• [Records to process]
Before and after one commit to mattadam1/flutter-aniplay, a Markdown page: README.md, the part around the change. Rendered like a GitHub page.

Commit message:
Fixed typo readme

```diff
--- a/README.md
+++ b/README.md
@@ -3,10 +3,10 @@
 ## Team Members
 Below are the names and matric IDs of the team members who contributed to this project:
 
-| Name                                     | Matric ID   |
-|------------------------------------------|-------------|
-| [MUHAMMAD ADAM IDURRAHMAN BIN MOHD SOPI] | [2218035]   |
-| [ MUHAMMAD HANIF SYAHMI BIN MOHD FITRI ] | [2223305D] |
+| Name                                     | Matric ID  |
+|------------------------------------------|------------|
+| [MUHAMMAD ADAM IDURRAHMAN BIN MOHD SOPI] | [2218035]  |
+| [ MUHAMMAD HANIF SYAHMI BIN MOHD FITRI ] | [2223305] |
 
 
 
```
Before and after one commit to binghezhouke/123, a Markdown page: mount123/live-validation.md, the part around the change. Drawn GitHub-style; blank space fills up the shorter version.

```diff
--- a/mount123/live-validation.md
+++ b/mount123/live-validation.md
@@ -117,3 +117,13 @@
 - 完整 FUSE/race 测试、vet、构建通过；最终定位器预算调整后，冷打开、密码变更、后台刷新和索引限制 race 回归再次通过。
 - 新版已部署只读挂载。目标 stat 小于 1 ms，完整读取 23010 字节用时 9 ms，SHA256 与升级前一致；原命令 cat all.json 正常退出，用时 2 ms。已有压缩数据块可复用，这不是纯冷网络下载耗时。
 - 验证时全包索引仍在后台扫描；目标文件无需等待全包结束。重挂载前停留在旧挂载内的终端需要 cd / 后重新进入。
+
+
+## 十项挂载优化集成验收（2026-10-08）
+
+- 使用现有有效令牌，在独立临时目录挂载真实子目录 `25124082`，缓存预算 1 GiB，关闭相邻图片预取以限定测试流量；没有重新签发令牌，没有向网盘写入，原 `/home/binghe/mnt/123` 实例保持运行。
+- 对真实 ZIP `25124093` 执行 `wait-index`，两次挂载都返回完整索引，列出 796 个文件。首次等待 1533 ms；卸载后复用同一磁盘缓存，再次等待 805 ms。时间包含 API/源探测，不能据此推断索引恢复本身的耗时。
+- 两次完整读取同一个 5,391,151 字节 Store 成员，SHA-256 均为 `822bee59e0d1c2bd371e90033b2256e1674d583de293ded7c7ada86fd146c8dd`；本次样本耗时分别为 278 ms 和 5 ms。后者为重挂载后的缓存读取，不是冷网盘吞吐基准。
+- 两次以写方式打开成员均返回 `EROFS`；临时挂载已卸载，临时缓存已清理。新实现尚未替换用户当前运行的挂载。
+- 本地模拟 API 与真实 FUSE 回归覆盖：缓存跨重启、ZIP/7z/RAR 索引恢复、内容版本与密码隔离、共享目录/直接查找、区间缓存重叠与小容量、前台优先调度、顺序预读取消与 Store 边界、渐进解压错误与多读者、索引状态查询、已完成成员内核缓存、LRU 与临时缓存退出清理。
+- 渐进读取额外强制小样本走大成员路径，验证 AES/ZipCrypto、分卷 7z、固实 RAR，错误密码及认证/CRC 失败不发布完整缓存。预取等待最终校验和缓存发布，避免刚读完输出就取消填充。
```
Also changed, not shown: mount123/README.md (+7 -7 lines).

• [The problem] Please show all lines from the entries that contain the word "FITRI".

• [Solution to the problem]
-| [ MUHAMMAD HANIF SYAHMI BIN MOHD FITRI ] | [2223305D] |
+| [ MUHAMMAD HANIF SYAHMI BIN MOHD FITRI ] | [2223305] |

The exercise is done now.